As Yushchenko is on vacation the head of pro-Yushchenko Nasha Ukraina party, Vera Ulyanchenko, has stated that Medvedev’s letter is “aggressive” and causes “not only pity, but also indignation and worry concerning the political tactics and strategy of the Russian Federation.” She also noted that the Kremlin conducts “constant anti-Ukrainian zombifying.” “The Russian Government has become a hostage of its imperialistic complexes, which force it to turn all the neighbouring countries into external enemies and talk to them only in the language of threat,” Vera Ulyanchenko noted. “We have seen several times that Russia has violated agreements signed with Ukraine and the gas conflict, which was negatively assessed in Ukraine as well as the EU, was inspired exactly by Russia’s incorrect policy,” she added.

The party of Yulia Tymoshenko, who is considered to be the most realistic opponent of Yushchenko at the forthcoming Ukrainian Presidential elections, has refrained from commenting on Medvedev’s statement. “While the Presidents chat, Yulia works,” a party spokesperson said, as quoted by the Ukrainian media on Wednesday. Valery Pisarenko, an MP from Tymoshenko’s bloc, evaluated Medvedev’s letter as “adequate” on August 11 but later retracted this, saying he had spoken “before he had read the complete message.”

The Kremlin has now made an additional statement, explaining that Medvedev’s address was sent to Yushchenko and not “the Ukrainian people.” "The message cannot be construed as aggressive. It is a calm and balanced assertion of how the policies of Ukraine's incumbent President have affected Russian-Ukrainian relations.
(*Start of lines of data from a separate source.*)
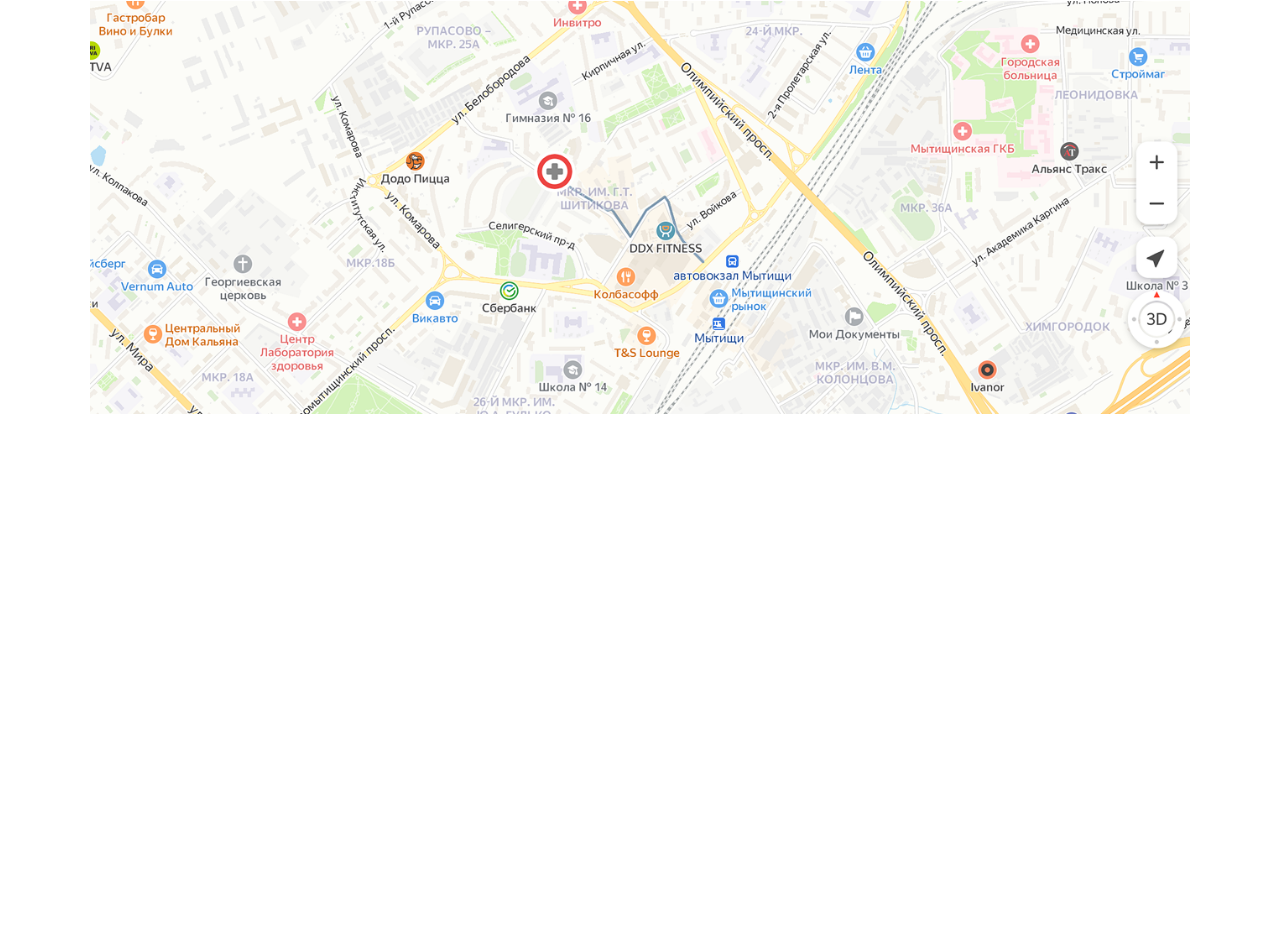
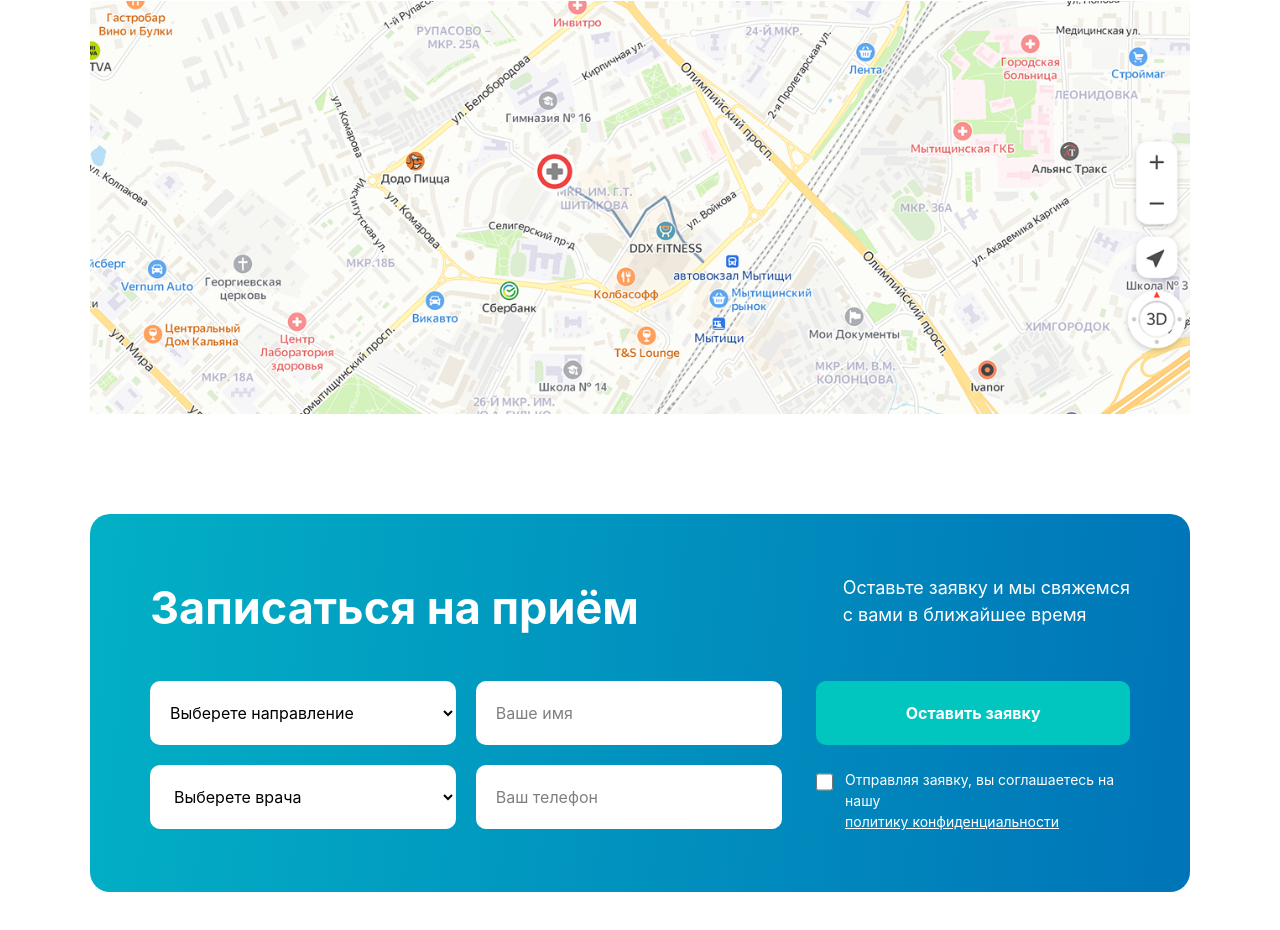
Before and after one commit to nozimnegmatov0010/exam4, a website: page index.html in a window 1280 px wide. Shown: the part 3999-4929 px from the top of the page. Before the commit the page ends 4413 px from the top, so only its background shows below. Drawn offline with nearby package versions, Linux system fonts and the light colour scheme; files that its build step writes are made by us from their sources.

Commit message:
section 12 page 1

```diff
--- a/index.html
+++ b/index.html
@@ -326,6 +326,68 @@
 
 
 
+    <div
+        class="max-w-[90%] lg:max-w-[1100px] p-15 mt-[100px] mb-[100px] bg-[linear-gradient(275.89deg,_#0074B8_0%,_#02B0C5_100%)] rounded-[20px] m-auto">
+
+        <div class="flex-col lg:flex lg:flex-row justify-between">
+            <h1 class="text-white text-[30px] lg:text-[45px] font-bold">
+                Записаться на приём
+            </h1>
+
+            <p class="text-white text-[18px] mt-10 lg:mt-0">
+                Оставьте заявку и мы свяжемся <br>
+                с вами в ближайшее время
+            </p>
+        </div>
+
+        <div class="flex-col lg:flex lg:flex-row justify-between mt-10 gap-5">
+
+            <div class="flex flex-col gap-5 lg:w-[65%]">
+
+                <div class="flex-col lg:flex lg:flex-row gap-5">
+                    <select class="w-full lg:w-[48%] p-4 bg-white rounded-[10px] outline-none">
+                        <option>Выберете направление</option>
+                    </select>
+
+                    <input type="text" placeholder="Ваше имя"
+                        class="w-full lg:w-[48%] p-5 bg-white rounded-[10px] outline-none mt-5 lg:mt-0">
+                </div>
+
+                <div class="flex-col lg:flex lg:flex-row gap-5">
+                    <select class="w-full lg:w-[48%] p-5 bg-white rounded-[10px] outline-none">
+                        <option>Выберете врача</option>
+                    </select>
+
+                    <input type="text" placeholder="Ваш телефон"
+                        class="w-full lg:w-[48%] p-5 bg-white rounded-[10px] outline-none mt-5 lg:mt-0">
+                </div>
+
+            </div>
+
+            <div class="lg:w-[32%] mt-5 lg:mt-0">
+
+                <button class="w-full bg-[#00C6BF] text-white font-bold p-5 rounded-[10px]">
+                    Оставить заявку
+                </button>
+
+                <div class="flex items-start gap-3 mt-6">
+                    <input type="checkbox" class="mt-1 w-[18px] h-[18px]">
+
+                    <p class="text-white text-[14px]">
+                        Отправляя заявку, вы соглашаетесь на нашу <br>
+                        <span class="underline">политику конфиденциальности</span>
+                    </p>
+                </div>
+
+            </div>
+
+        </div>
+
+    </div>
+
+
+
+
 
 
 
```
Therefore it was aimed at him [Viktor Yushchenko] personally," Alexei Gromov, a Deputy Kremlin administration chief, said.

Medvedev’s letter was one of the top news stories in Georgia, as amongst other things it criticised Yushchenko for his support of Georgia during last August’s war. “A negative public reaction was created by Ukraine's anti-Russian stance in connection with the brutal attack on South Ossetia by Saakashvili's regime. A year after those tragic events, once again the question of why civilians and Russian peacekeepers in Tskhinval [the Russified name of the South Ossetian de facto capital Tskhinvali] were killed with Ukrainian weapons has arisen. Those in Kiev who supplied the Georgian Army with weapons and, by the way, do not intend to stop doing so, fully share with Tbilisi the responsibility for the committed crimes,” stated the President of Russia.

Georgian Deputy Minister of Foreign Affairs Alexander Nalbandov stated that this address once again confirms that the most important foreign policy instruments of the Kremlin are “blackmail, weapons, threat and aggression.” “Russia has no capability, or does not want, to talk to sovereign states in a civilized way,” stated Nalbandov on August 11, appealing to the international community to pay “proper attention” to Medvedev’s letter.

Viktor Yushchenko was the leader of Ukraine's "Orange Revolution" in 2004, which altered the political direction of the state to one of seeking Euro-Atlantic integration. This alteration caused protest from the Russian side. Medvedev’s letter has arrived in a pre-election period; the next Ukrainian Presidential election is scheduled for January 17, 2009.